(Dataset records):

########################################

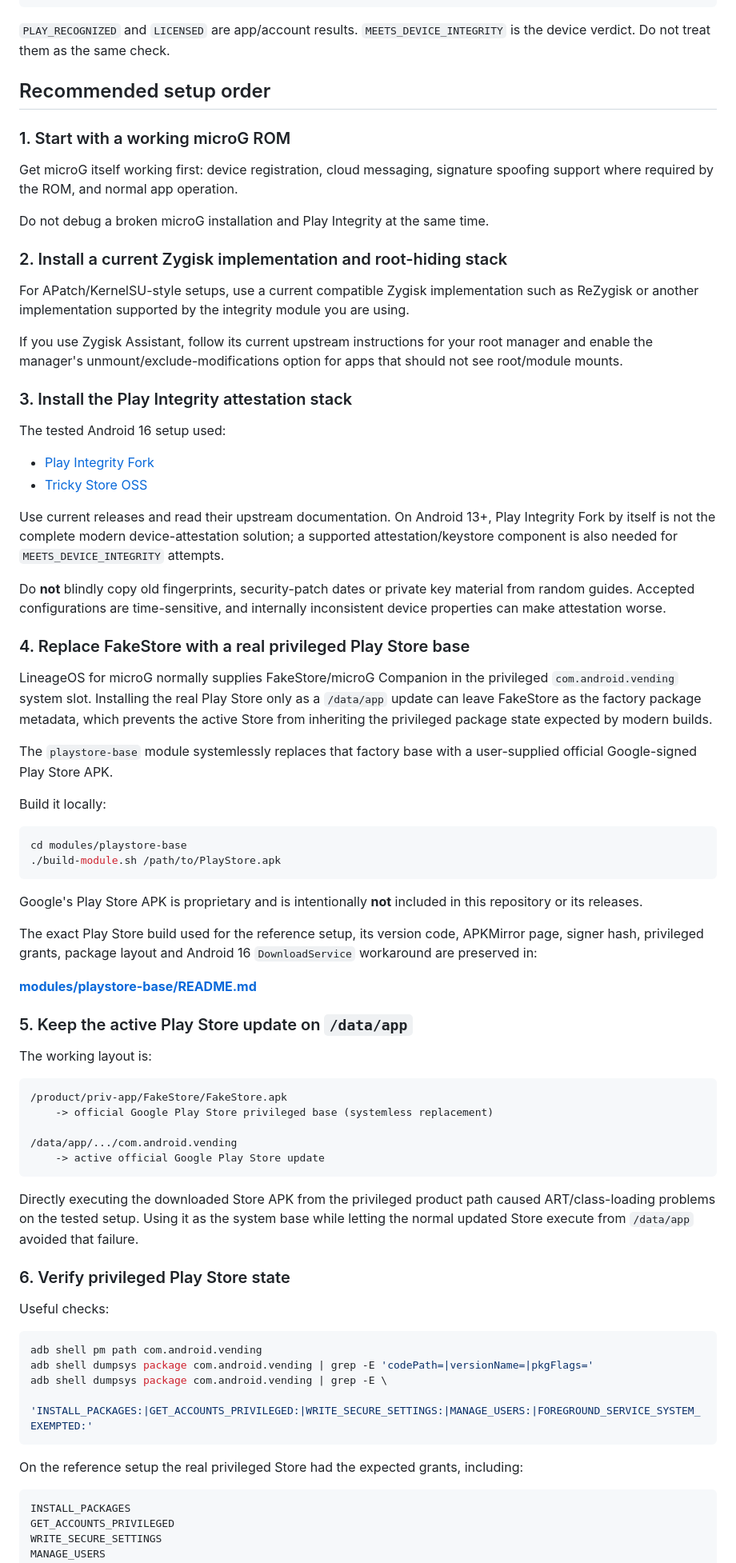
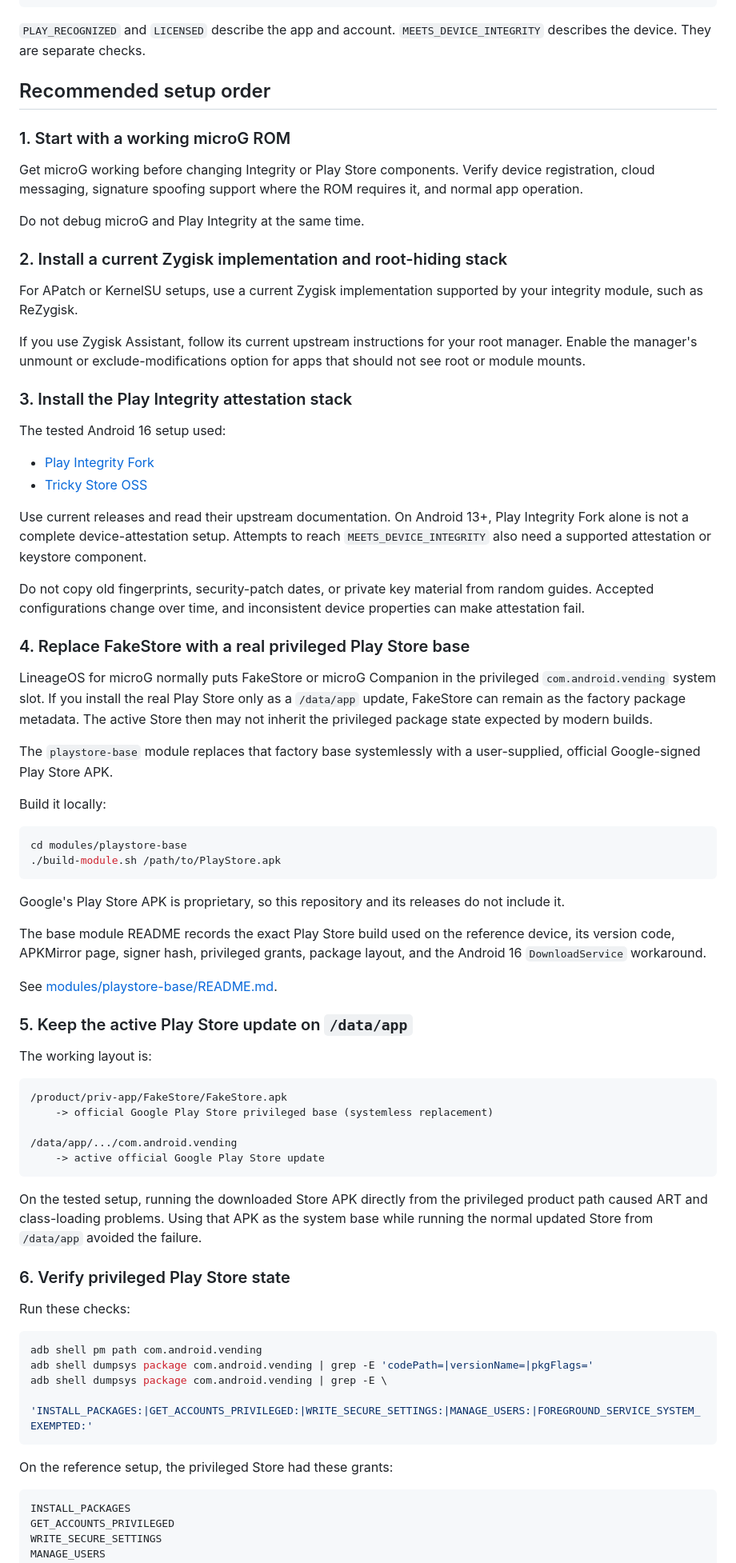
Before and after one commit to D3SOX/microg-play-store-workarounds, a Markdown page: README.md, the part around one of its changes. Shown at 80% size. GitHub-like rendering.

````diff
--- a/README.md
+++ b/README.md
@@ -68,21 +68,21 @@ The final tested state was verified with [Play Integrity API Checker](https://pl
 }
 ```
 
-`PLAY_RECOGNIZED` and `LICENSED` are app/account results. `MEETS_DEVICE_INTEGRITY` is the device verdict. Do not treat them as the same check.
+`PLAY_RECOGNIZED` and `LICENSED` describe the app and account. `MEETS_DEVICE_INTEGRITY` describes the device. They are separate checks.
 
 ## Recommended setup order
 
 ### 1. Start with a working microG ROM
 
-Get microG itself working first: device registration, cloud messaging, signature spoofing support where required by the ROM, and normal app operation.
+Get microG working before changing Integrity or Play Store components. Verify device registration, cloud messaging, signature spoofing support where the ROM requires it, and normal app operation.
 
-Do not debug a broken microG installation and Play Integrity at the same time.
+Do not debug microG and Play Integrity at the same time.
 
 ### 2. Install a current Zygisk implementation and root-hiding stack
 
-For APatch/KernelSU-style setups, use a current compatible Zygisk implementation such as ReZygisk or another implementation supported by the integrity module you are using.
+For APatch or KernelSU setups, use a current Zygisk implementation supported by your integrity module, such as ReZygisk.
 
-If you use Zygisk Assistant, follow its current upstream instructions for your root manager and enable the manager's unmount/exclude-modifications option for apps that should not see root/module mounts.
+If you use Zygisk Assistant, follow its current upstream instructions for your root manager. Enable the manager's unmount or exclude-modifications option for apps that should not see root or module mounts.
 
 ### 3. Install the Play Integrity attestation stack
 
@@ -91,15 +91,15 @@ The tested Android 16 setup used:
 - [Play Integrity Fork](https://github.com/osm0sis/PlayIntegrityFork)
 - [Tricky Store OSS](https://github.com/beakthoven/TrickyStoreOSS)
 
-Use current releases and read their upstream documentation. On Android 13+, Play Integrity Fork by itself is not the complete modern device-attestation solution; a supported attestation/keystore component is also needed for `MEETS_DEVICE_INTEGRITY` attempts.
+Use current releases and read their upstream documentation. On Android 13+, Play Integrity Fork alone is not a complete device-attestation setup. Attempts to reach `MEETS_DEVICE_INTEGRITY` also need a supported attestation or keystore component.
 
-Do **not** blindly copy old fingerprints, security-patch dates or private key material from random guides. Accepted configurations are time-sensitive, and internally inconsistent device properties can make attestation worse.
+Do not copy old fingerprints, security-patch dates, or private key material from random guides. Accepted configurations change over time, and inconsistent device properties can make attestation fail.
 
 ### 4. Replace FakeStore with a real privileged Play Store base
 
-LineageOS for microG normally supplies FakeStore/microG Companion in the privileged `com.android.vending` system slot. Installing the real Play Store only as a `/data/app` update can leave FakeStore as the factory package metadata, which prevents the active Store from inheriting the privileged package state expected by modern builds.
+LineageOS for microG normally puts FakeStore or microG Companion in the privileged `com.android.vending` system slot. If you install the real Play Store only as a `/data/app` update, FakeStore can remain as the factory package metadata. The active Store then may not inherit the privileged package state expected by modern builds.
 
-The `playstore-base` module systemlessly replaces that factory base with a user-supplied official Google-signed Play Store APK.
+The `playstore-base` module replaces that factory base systemlessly with a user-supplied, official Google-signed Play Store APK.
 
 Build it locally:
 
@@ -108,11 +108,11 @@ cd modules/playstore-base
 ./build-module.sh /path/to/PlayStore.apk
 ```
 
-Google's Play Store APK is proprietary and is intentionally **not** included in this repository or its releases.
+Google's Play Store APK is proprietary, so this repository and its releases do not include it.
 
-The exact Play Store build used for the reference setup, its version code, APKMirror page, signer hash, privileged grants, package layout and Android 16 `DownloadService` workaround are preserved in:
+The base module README records the exact Play Store build used on the reference device, its version code, APKMirror page, signer hash, privileged grants, package layout, and the Android 16 `DownloadService` workaround.
 
-**[modules/playstore-base/README.md](modules/playstore-base/README.md)**
+See [modules/playstore-base/README.md](modules/playstore-base/README.md).
 
 ### 5. Keep the active Play Store update on `/data/app`
 
@@ -126,11 +126,11 @@ The working layout is:
     -> active official Google Play Store update
 ```
 
-Directly executing the downloaded Store APK from the privileged product path caused ART/class-loading problems on the tested setup. Using it as the system base while letting the normal updated Store execute from `/data/app` avoided that failure.
+On the tested setup, running the downloaded Store APK directly from the privileged product path caused ART and class-loading problems. Using that APK as the system base while running the normal updated Store from `/data/app` avoided the failure.
 
 ### 6. Verify privileged Play Store state
 
-Useful checks:
+Run these checks:
 
 ```bash
 adb shell pm path com.android.vending
@@ -139,7 +139,7 @@ adb shell dumpsys package com.android.vending | grep -E \
   'INSTALL_PACKAGES:|GET_ACCOUNTS_PRIVILEGED:|WRITE_SECURE_SETTINGS:|MANAGE_USERS:|FOREGROUND_SERVICE_SYSTEM_EXEMPTED:'
 ```
 
-On the reference setup the real privileged Store had the expected grants, including:
+On the reference setup, the privileged Store had these grants:
 
 ```text
 INSTALL_PACKAGES
````
Also changed, not shown: other parts of README.md (+43 -43 lines).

########################################

(Aim of the task):
Collect every line above that contains the word "active".

(Your response):
-LineageOS for microG normally supplies FakeStore/microG Companion in the privileged `com.android.vending` system slot. Installing the real Play Store only as a `/data/app` update can leave FakeStore as the factory package metadata, which prevents the active Store from inheriting the privileged package state expected by modern builds.
+LineageOS for microG normally puts FakeStore or microG Companion in the privileged `com.android.vending` system slot. If you install the real Play Store only as a `/data/app` update, FakeStore can remain as the factory package metadata. The active Store then may not inherit the privileged package state expected by modern builds.
 ### 5. Keep the active Play Store update on `/data/app`
     -> active official Google Play Store update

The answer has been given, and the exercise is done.